What really is fear?

Fear is an emotion that we all experience at some point in our lives. It can manifest in various ways, such as fear of failure, fear of the unknown, fear of rejection, fear of loss, and so on.

Did you know we are born with two types of fear?

Yes! it is true the fear of falling and the fear of loud sounds.We also can define our fears into two categories; innate fear and learned fear. Innate fear refers to the fear that we are born with, which is thought to be a result of evolution and natural selection. These innate fears are hardwired in our brains and are triggered by stimuli that have been associated with danger throughout human evolution. Examples of innate fears include the fear of falling, the fear of loud noises, and the fear of certain animals.
On the other hand, research has shown that fear learned fear is acquired through experience and conditioning. This type of fear is a result of our environment and is learned through interactions with the world around us. For example, growing up Mum was always afraid of dogs and we learned that this was something we also were afraid off, especially when they chased our bikes! However the more time we spent with dogs and got to know them we realised it wasn’t our fear at all.

Fear can be a significant and hard barrier to achieving our goals!


Both innate and learned fear play important roles in our survival and well-being. Innate fear helps us respond quickly to potential threats and avoid danger, while learned fear helps us learn from our experiences and adapt to our environment. However, sometimes learned fear can become maladaptive, leading to excessive or irrational fear responses to situations that are not actually dangerous.

Even when we believe our stalled progress is due to other people’s objections, insufficient resources, or uncontrollable circumstances, it is often fear that keeps us from finding a way around obstacles and achieving our dreams. Here are some common fears and strategies to help overcome them:

Fear of Failure:

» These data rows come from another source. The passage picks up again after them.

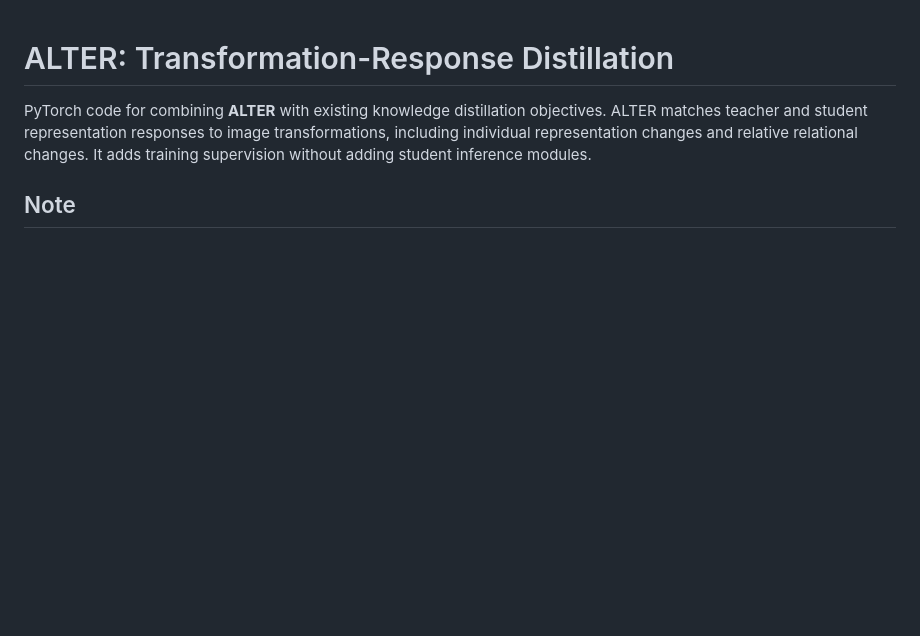
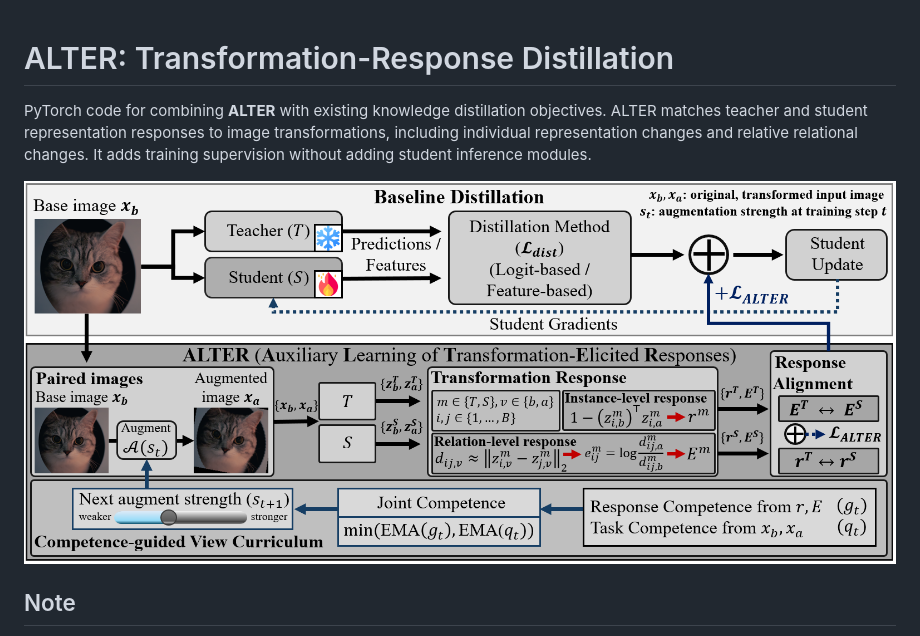
Before and after one commit to HyunJunSik/Distill-the-Change, a Markdown page: README.md, the part around the change. Rendered like a GitHub page; pictures changed too: assets/overview.png (added); blank space fills up the shorter version.

```diff
--- a/README.md
+++ b/README.md
@@ -4,6 +4,8 @@ PyTorch code for combining **ALTER** with existing knowledge distillation object
 ALTER matches teacher and student representation responses to image transformations,
 including individual representation changes and relative relational changes.
 It adds training supervision without adding student inference modules.
+
+![Overview of ALTER: transformation-response matching and competence-guided curriculum](assets/overview.png)
 
 ## Note
 
```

  • Catastrophic thinking is a common characteristic of those who fear failure. They expect the worst, believing that if they do not succeed, disaster will follow.
  • To overcome this fear, envision the terrible consequences you fear, then analyse the situation rationally. How likely is it that your worst fear will materialise? Challenge your fears by telling yourself that you have handled setbacks before and can rise to the occasion.
  • Make a list of everything in your life that didn’t turn out as you planned but ultimately worked out for the best.

Fear of Success:

  • Some people are stopped by the fear of what will happen if they succeed. This fear is often based on preconceptions formed in childhood, from our parents’ beliefs or what we observed in the adults around us.
  • To overcome this fear, ask yourself what you stand to gain by not succeeding. Identify the assumptions that underlie your thinking and determine their validity.

Fear of Being Imperfect:

  • Perfectionists may avoid pursuing opportunities if they are not sure they will excel at them. They may lose out on learning and growing from mistakes, wasting time on details because they’re afraid to delegate, and don’t trust anyone else to do the job right.
  • To overcome this fear, delegate a minor task and keep quiet if it’s done adequately but not brilliantly. Try a hobby you might like, but think you won’t do well at. Your confidence and ability to take risks will grow as you learn to survive looking silly.

Fear of Disapproval:

  • If you feel you must be liked by everyone, you’ll waste energy trying to satisfy people who are insignificant in your life. Or you may postpone making overtures to people who could help you.
  • To overcome this fear, create a support team of friends and family members that you can rely on to build you up when you are down. Keep an “ego file” and save letters and emails in which people have complimented or thanked you.

Fear of Change:

  • Even when we want things to be different, change can make us feel uncomfortable and vulnerable.
  • To overcome this fear, build as much familiarity as possible into any new situation. Identify daily routines that make you feel anchored and content, and pick at least three of these anchors, and resolve to continue doing them every day, no matter what else happens.

Additional Fear-Busting Strategies:

  • Take a leap of faith. Don’t talk yourself out of what you want because you are unsure of the outcome.
  • Make ‘what-ifs’ positive rather than negative. Something like “What if my business expanded by 20% next year, what would I do?” is more helpful than, asking “How do I achieve growth?” Focus on positive possibilities instead of unknowns that frighten us.
  • Keep your pipeline full. Continually build your network of contacts, be generous with time and expertise, and create a safety net for when you are in need. Often when we are focussed on what matters, we eliminate time for doubt and fear to grow. Check out our recent blog post on tips to hone your focus.